= Beginning of Section =
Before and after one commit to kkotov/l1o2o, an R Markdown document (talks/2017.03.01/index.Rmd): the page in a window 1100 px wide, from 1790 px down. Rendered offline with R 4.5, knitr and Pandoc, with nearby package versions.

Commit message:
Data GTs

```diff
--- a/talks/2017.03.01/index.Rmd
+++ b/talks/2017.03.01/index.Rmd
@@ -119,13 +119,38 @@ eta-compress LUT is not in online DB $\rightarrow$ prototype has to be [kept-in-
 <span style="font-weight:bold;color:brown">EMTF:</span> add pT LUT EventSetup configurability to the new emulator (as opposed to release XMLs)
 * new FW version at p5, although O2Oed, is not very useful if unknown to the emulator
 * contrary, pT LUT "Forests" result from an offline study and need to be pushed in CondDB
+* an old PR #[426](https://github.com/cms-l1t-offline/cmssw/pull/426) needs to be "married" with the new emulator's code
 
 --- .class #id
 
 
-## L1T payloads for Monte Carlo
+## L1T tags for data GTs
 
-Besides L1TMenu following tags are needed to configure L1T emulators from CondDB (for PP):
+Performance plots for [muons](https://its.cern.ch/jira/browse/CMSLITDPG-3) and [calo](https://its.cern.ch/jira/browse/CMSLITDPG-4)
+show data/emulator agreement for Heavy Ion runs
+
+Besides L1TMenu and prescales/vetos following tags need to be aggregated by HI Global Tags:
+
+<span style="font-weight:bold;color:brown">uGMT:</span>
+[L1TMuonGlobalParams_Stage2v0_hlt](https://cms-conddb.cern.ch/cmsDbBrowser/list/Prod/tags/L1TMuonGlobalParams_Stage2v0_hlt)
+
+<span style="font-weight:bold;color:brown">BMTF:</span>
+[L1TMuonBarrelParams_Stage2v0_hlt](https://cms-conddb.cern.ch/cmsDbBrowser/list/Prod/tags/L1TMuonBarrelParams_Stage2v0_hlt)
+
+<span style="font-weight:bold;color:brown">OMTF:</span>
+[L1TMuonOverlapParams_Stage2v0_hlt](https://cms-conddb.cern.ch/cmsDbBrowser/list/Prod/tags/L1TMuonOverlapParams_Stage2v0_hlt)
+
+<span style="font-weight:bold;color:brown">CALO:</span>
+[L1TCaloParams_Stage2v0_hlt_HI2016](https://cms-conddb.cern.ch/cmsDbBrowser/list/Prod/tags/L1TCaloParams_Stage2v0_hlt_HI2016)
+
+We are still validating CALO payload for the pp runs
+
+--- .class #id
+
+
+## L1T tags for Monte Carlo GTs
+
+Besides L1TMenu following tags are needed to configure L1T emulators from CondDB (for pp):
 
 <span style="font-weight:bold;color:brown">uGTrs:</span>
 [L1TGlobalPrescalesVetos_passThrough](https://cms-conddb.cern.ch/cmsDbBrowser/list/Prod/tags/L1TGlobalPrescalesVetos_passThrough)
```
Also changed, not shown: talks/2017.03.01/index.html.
= End of Section =
= Beginning of Section =
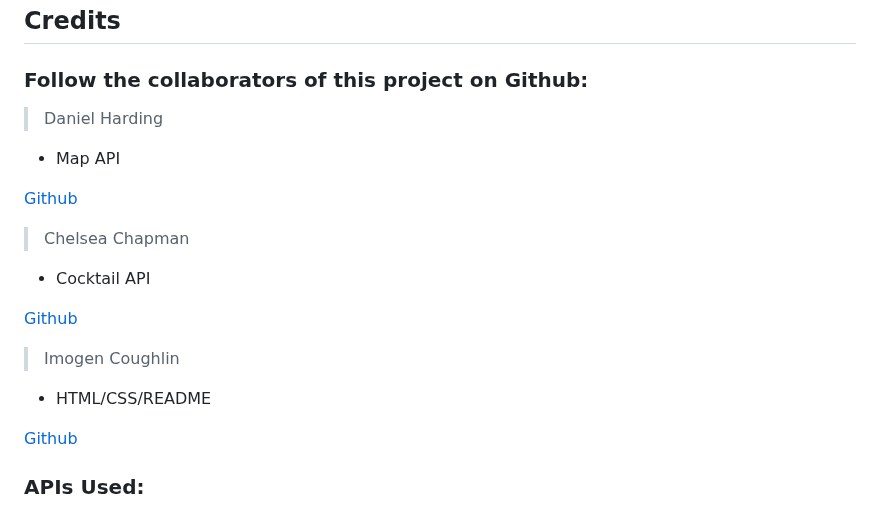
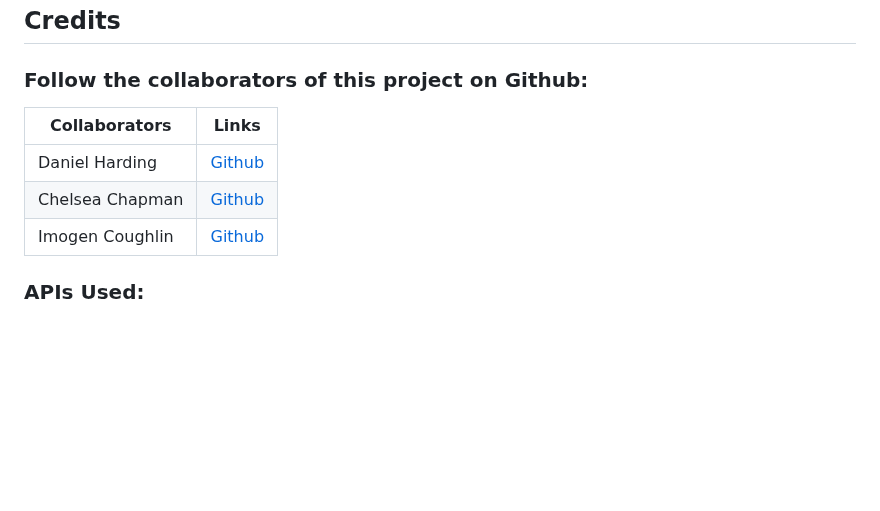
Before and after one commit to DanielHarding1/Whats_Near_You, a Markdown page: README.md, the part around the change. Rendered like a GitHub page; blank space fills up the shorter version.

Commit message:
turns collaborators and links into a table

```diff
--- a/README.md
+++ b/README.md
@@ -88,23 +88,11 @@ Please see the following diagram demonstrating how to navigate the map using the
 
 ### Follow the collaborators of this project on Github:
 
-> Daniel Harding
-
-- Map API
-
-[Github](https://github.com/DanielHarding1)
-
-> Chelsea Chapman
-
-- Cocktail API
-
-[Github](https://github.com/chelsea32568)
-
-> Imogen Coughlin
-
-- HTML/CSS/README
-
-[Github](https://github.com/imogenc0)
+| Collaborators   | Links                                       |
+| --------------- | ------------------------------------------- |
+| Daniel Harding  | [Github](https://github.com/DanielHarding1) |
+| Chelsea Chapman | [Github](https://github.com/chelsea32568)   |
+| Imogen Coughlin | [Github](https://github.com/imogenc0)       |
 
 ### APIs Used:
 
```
= End of Section =
A bare number is the whole answer: how many lines in the listing hold the string "span".

(Written answer) 6